Blog_ThatTimeiFiguredoutwhatCalciumChlorideCouldDoForMyCheesemaking_12.11.15_Shannon_1 I’ve been making cheese now for a few months. These aren’t complicated, hard cheeses of which I’m still slightly frightened of. No, my go-to options are a soft chevre and a flavorful feta. I have been making both of these exclusively with fresh goat milk and so far it’s been fun to take on another DIY kitchen project. It all started when I received the Goat Milk Cheese Kit. I love kits like this that take the fear out of DIYing it for the first time by assembling everything that you need. Everything in that kit was familiar and got me off to a great start. Well, everything, that is, except the calcium chloride. I had heard some vague thing about this stuff long ago and kind of figured it was like putting together a bookshelf and having one extra screw when all is said and done. It’s working, right, so I’m probably not missing out on much. That is until I talked to my friend Tracy who is an actual cheesemaker with actual experience who actually knew about this little bottle. She came over one day and we were sorting through some of our Cultures for Health equipment and starters. When I came across the calcium chloride she told me what she remembered it being used for. Essentially, she said you add it to store-bought cow’s milk or goat milk to firm up the curd. Do you remember how I found my goat feta to be too soft to brine and couldn’t quite figure out why? Well, after some research I found out that indeed, calcium chloride is used to help firm up the curd of goat milk cheese. Blog_ThatTimeiFiguredoutwhatCalciumChlorideCouldDoForMyCheesemaking_12.11.15_Shannon_2 According to this article from Curd Nerd
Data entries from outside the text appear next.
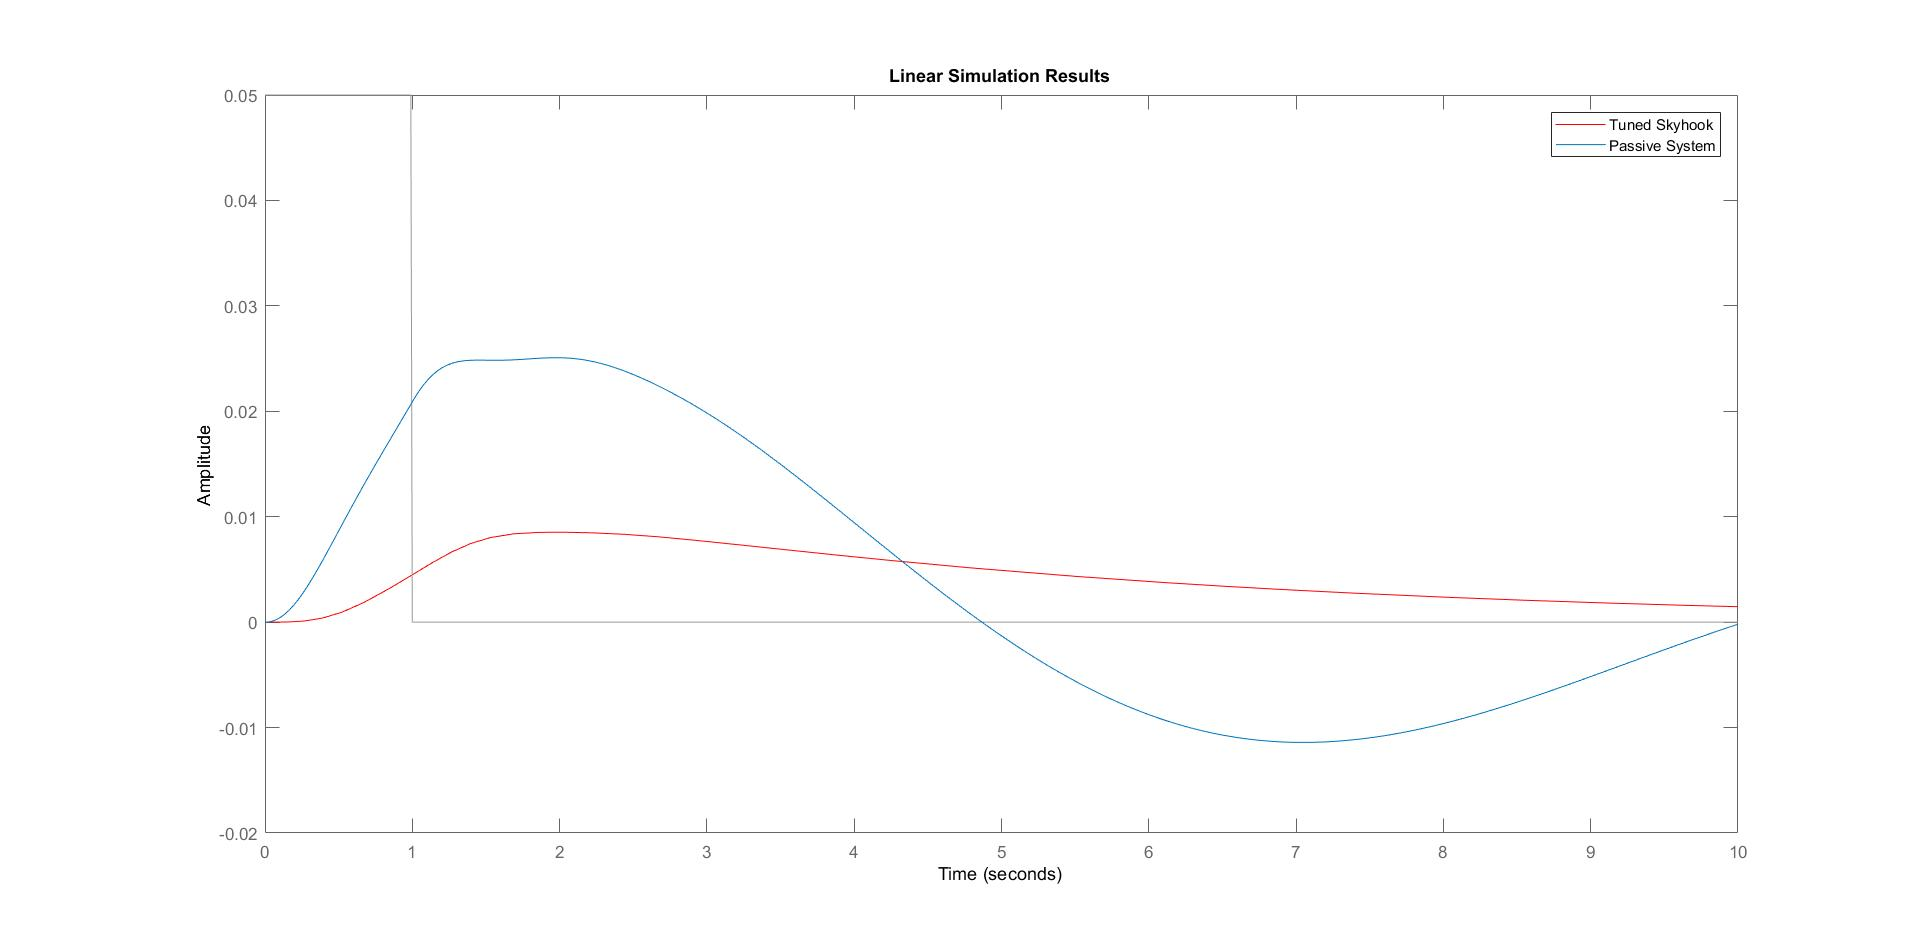
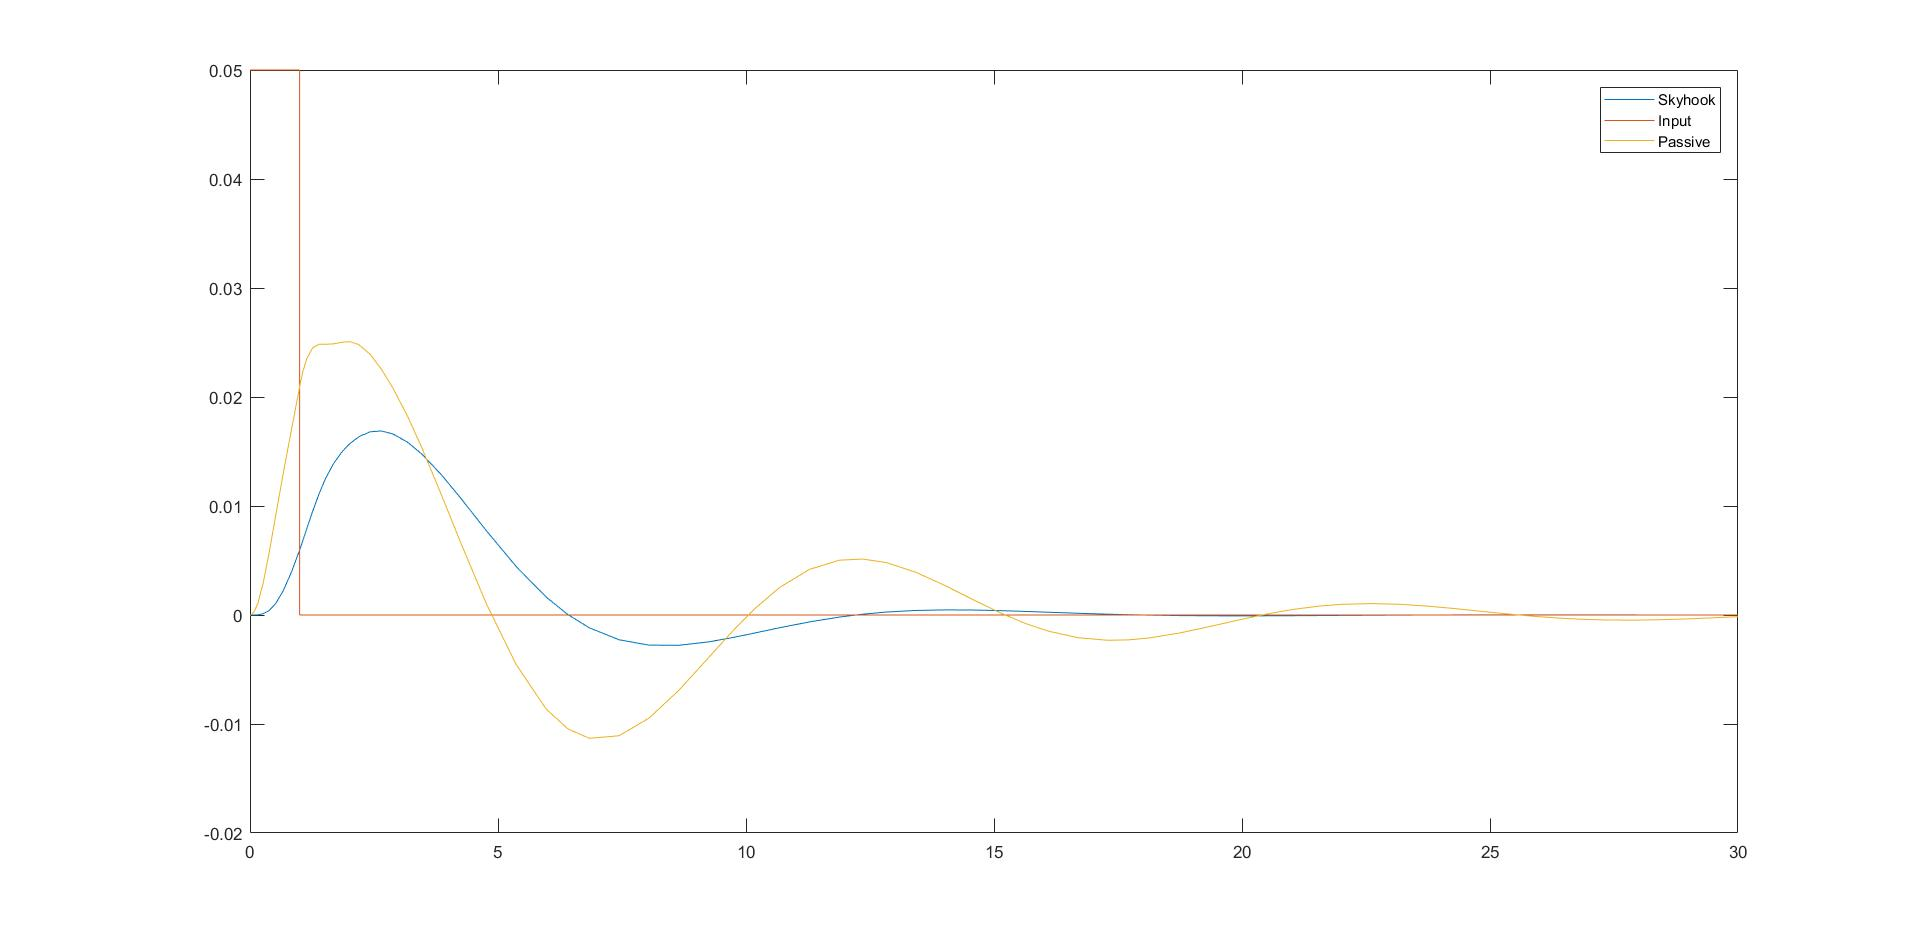
h

diff --git a/task6.m b/task6.m
@@ -1,6 +1,6 @@
 %% task 6
 
-clear all
+%clear all
 
 c_s = 0.05;
 m_s = 0.16;
@@ -41,38 +41,39 @@ H = (-k_p-c_p*s)/(k_s+c_s*s+((k_s+c_s*s+m_s*s^2)/(k_s+c_s*s))*(-k_s-c_s*s-k_p-c_
 
 % figure(1)
 % bode(H)
+% hold on;
 
 % 
 % step(H)
 
-%% sine excitation
-t = 0:0.01:10;
-excitation_sin = 0.05*sin(3*t);
-
-figure(1)
-lsim(H,excitation_sin,t) % sine excitation
-hold on;
-
-%% Impulse
-stepinput = 0.05*ones([1 length(t)]);
-for i = 101:length(t)
-   stepinput(i) = 0; 
-end
-
-figure(2)
-lsim(H,stepinput,t) % impulse excitation
-hold on;
-
-%% PSD
-w = 0:0.01:25;
-PSD = (4.028e-7)./((2.88e-4)+(0.68*w.^2)+w.^4);
-Hfreqdomain = freqresp(H,w);
-H = abs(Hfreqdomain(:))';
-PSD = H.^2.*PSD;
-
-figure(3)
-semilogy(w,PSD);
-hold on;
-xlabel('Frequency (Hz)')
-ylabel('Amplitude')
+% %% sine excitation
+% t = 0:0.01:10;
+% excitation_sin = 0.05*sin(3*t);
+% 
+% figure(1)
+% lsim(H,excitation_sin,t) % sine excitation
+% hold on;
+% 
+% %% Impulse
+% stepinput = 0.05*ones([1 length(t)]);
+% for i = 101:length(t)
+%    stepinput(i) = 0; 
+% end
+% 
+% figure(2)
+% lsim(H,stepinput,t) % impulse excitation
+% hold on;
+% 
+% %% PSD
+% w = 0:0.01:25;
+% PSD = (4.028e-7)./((2.88e-4)+(0.68*w.^2)+w.^4);
+% Hfreqdomain = freqresp(H,w);
+% H = abs(Hfreqdomain(:))';
+% PSD = H.^2.*PSD;
+% 
+% figure(3)
+% semilogy(w,PSD);
+% hold on;
+% xlabel('Frequency (Hz)')
+% ylabel('Amplitude')
 

diff --git a/task1_1.m b/task1_1.m
@@ -12,36 +12,38 @@ H = tf([0,2*zeta*w_n,w_n^2],[1,2*zeta*w_n,w_n^2])
 H1 = tf([0,2*zeta1*w_n,w_n^2],[1,2*zeta1*w_n,w_n^2])
 % fr= 0:0.01:100;
 % [mag,phase,wout] = bode(H1,fr);
-% bode(H,H1);
+figure(1)
+bode(H);
+hold on;
 
 
 %% task 1.3
 
-%% sine excitation
-t = 0:0.01:10;
-excitation_sin = 0.05*sin(3*t);
-
+% %% sine excitation
+% t = 0:0.01:10;
+% excitation_sin = 0.05*sin(3*t);
+% 
+% % figure()
+% % plot(t,excitation_sin)
+% 
 % figure()
-% plot(t,excitation_sin)
-
-figure()
-lsim(H,excitation_sin,t) % sine excitation
- %% Impulse
-stepinput = 0.05*ones([1 length(t)]);
-for i = 101:length(t)
-   stepinput(i) = 0; 
-end
-
-figure()
-lsim(H,stepinput,t) % impulse excitation
-
- %%PSD
-w = 0:25;
-PSD = (4.028e-7)./((2.88e-4)+(0.68*w.^2)+w.^4);
-Hfreqdomain = freqresp(H,w);
-H = abs(Hfreqdomain(:))';
-PSD = H.^2.*PSD;
-
-semilogy(w,PSD)
+% lsim(H,excitation_sin,t) % sine excitation
+%  %% Impulse
+% stepinput = 0.05*ones([1 length(t)]);
+% for i = 101:length(t)
+%    stepinput(i) = 0; 
+% end
+% 
+% figure()
+% lsim(H,stepinput,t) % impulse excitation
+% 
+%  %%PSD
+% w = 0:25;
+% PSD = (4.028e-7)./((2.88e-4)+(0.68*w.^2)+w.^4);
+% Hfreqdomain = freqresp(H,w);
+% H = abs(Hfreqdomain(:))';
+% PSD = H.^2.*PSD;
+% 
+% semilogy(w,PSD)
 
 

diff --git a/task64.m b/task64.m
@@ -1,6 +1,6 @@
 %% task 6.4
 
-clear all
+% clear all
 
 c_s = 0.05;
 m_s = 0.16;
@@ -8,11 +8,14 @@ k_s = 0.0632;
 c_p = 0.8;
 m_p = 0.16;
 k_p = 6.32;
-% for T = 0.1:0.1:1;
-T=0.3;
+% for T = 0.1:0.01:0.2;
+T=0.1;
 % range=[0.0001 0.001 0.01 0.1 1 10 100  ];
 % for l1=1:length(range)
 %     T=range(l1);
+
+s = tf('s');
+H = (-k_p-c_p*s)/(k_s+c_s*s+((k_s+c_s*s+m_s*s^2)/(k_s+c_s*s))*(-k_s-c_s*s-k_p-c_p*s-m_p*s^2));
 
 A = [0 1 0 0; -k_s/m_s -T/m_s k_s/m_s 0; 0 0 0 1; k_s/m_p T/m_p -(k_s+k_p)/m_p -(c_p/m_p)];
 B = [0 0; 0 0; 0 0; k_p/m_p c_p/m_p];
@@ -26,6 +29,9 @@ hold on;
 % end
 plot(simout1.Time, simout1.Data(:,1));
 hold on;
+plot(simout2.Time, simout2.Data(:,1));
+hold on;
+
 
 % 
 % %% sine excitation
"But it’s not just store bought milk that can benefit from Calcium Chloride. If you are using Goat’s Milk for cheese making, particularly when making hard cheeses, you may need to add Calcium Chloride to get a firm curd as Goat’s milk goes through a natural homogenization process in the animal’s body and without CaCI2 it may produce a curd that is too weak to cut properly."
Continuing on in that particular article – and cross-referencing with other online sources, I believe Calcium Chloride is used in the cases of
  • Store-bought pasteurized milk which needs a boost in calcium.
  • Goat milk which may have lower calcium levels than cow’s milk.
  • Raw cow’s milk which may be deficient in the mineral due to poor feed quality.
It also seems that Calcium Chloride should be added only in small amounts – 1/4 teaspoon per gallon of milk – and mixed with the milk before beginning the cheesemaking process. So maybe I could make some cheese without the calcium chloride but my feta and hard cheeses might improve because of it. Which leaves me only to try it out and see what happens next.